◆ Records to process ◆

>>

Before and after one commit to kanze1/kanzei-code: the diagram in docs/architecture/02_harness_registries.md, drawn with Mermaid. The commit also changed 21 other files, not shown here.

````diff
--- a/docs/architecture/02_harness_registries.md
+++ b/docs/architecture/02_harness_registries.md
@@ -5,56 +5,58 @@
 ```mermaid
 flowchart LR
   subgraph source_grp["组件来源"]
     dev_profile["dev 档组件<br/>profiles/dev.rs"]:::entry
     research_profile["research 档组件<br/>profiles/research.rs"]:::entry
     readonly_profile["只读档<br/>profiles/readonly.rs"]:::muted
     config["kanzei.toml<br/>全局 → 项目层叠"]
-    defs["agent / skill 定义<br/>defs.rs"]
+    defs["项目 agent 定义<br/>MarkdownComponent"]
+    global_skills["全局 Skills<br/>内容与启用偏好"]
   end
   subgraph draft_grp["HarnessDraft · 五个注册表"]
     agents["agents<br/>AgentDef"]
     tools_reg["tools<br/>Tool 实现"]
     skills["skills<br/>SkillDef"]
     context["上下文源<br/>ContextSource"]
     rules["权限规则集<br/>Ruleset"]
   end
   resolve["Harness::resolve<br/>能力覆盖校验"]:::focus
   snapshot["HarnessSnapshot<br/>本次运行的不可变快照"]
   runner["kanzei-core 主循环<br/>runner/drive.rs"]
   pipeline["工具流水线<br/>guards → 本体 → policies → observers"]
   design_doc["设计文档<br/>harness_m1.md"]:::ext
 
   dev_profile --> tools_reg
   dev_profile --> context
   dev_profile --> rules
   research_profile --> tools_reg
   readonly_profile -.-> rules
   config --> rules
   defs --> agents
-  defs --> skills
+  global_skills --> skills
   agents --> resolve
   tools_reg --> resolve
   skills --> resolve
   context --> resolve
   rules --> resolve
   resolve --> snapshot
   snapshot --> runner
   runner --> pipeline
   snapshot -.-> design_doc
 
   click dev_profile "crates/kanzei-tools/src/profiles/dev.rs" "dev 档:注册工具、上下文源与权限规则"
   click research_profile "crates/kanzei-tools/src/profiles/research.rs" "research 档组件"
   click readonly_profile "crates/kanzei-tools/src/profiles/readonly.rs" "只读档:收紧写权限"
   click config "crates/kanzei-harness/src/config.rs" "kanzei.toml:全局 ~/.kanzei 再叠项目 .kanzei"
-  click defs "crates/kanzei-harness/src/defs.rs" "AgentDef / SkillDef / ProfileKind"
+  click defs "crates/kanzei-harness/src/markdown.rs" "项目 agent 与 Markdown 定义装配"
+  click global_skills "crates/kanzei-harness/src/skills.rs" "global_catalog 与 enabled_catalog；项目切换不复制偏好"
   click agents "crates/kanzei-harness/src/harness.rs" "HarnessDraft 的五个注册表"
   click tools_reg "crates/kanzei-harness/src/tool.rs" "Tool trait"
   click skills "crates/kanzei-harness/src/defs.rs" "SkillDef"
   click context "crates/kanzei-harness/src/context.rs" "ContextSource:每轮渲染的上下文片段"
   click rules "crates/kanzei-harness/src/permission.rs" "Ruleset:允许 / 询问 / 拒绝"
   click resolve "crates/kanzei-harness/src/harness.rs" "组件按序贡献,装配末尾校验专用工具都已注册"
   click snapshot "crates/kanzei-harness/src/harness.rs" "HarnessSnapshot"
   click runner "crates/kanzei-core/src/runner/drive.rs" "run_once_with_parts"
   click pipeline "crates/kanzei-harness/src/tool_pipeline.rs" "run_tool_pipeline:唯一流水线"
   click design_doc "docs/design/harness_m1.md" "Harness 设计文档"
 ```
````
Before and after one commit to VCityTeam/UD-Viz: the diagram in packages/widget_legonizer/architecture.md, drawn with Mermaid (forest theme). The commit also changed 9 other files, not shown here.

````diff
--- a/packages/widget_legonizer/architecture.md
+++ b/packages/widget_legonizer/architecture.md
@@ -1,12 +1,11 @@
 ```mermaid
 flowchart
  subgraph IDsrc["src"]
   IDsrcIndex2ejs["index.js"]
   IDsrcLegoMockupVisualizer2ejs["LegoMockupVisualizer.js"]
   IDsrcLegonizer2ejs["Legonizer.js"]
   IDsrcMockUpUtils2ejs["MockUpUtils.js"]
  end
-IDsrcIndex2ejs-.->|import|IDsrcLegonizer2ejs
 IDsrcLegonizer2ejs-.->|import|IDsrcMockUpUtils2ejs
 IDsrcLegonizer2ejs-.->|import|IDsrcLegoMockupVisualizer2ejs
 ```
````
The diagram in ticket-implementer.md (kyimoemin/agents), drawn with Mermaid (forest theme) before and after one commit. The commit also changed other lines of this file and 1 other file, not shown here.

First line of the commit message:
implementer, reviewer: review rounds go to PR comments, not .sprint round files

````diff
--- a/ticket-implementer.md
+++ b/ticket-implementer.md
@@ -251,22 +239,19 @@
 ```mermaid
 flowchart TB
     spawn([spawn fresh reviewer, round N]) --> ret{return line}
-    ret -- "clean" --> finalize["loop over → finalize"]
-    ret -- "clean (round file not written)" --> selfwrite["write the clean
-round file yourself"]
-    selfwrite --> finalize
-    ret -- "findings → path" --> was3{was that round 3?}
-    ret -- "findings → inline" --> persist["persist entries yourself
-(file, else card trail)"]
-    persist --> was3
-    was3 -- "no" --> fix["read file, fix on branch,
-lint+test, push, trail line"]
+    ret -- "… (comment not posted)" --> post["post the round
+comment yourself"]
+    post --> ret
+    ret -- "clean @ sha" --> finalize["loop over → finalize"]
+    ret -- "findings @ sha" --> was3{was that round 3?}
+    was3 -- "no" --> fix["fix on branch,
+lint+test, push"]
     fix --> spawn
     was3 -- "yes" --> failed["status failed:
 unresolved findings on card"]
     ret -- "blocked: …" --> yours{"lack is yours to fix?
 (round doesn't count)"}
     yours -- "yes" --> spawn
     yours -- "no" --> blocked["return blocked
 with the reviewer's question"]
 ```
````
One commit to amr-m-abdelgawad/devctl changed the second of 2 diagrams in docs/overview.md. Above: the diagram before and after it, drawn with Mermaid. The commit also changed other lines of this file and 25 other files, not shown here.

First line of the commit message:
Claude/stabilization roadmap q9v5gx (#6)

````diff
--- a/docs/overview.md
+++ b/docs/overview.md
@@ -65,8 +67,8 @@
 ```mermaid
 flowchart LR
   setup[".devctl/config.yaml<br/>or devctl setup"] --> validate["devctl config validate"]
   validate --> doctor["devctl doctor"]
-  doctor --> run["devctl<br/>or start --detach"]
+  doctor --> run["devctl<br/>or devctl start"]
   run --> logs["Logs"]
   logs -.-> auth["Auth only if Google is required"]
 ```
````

<<

◆ Description of the task ◆
Task for the records above: copy every line in which the word "card" occurs.

◆ Worked solution ◆
-(file, else card trail)"]
 unresolved findings on card"]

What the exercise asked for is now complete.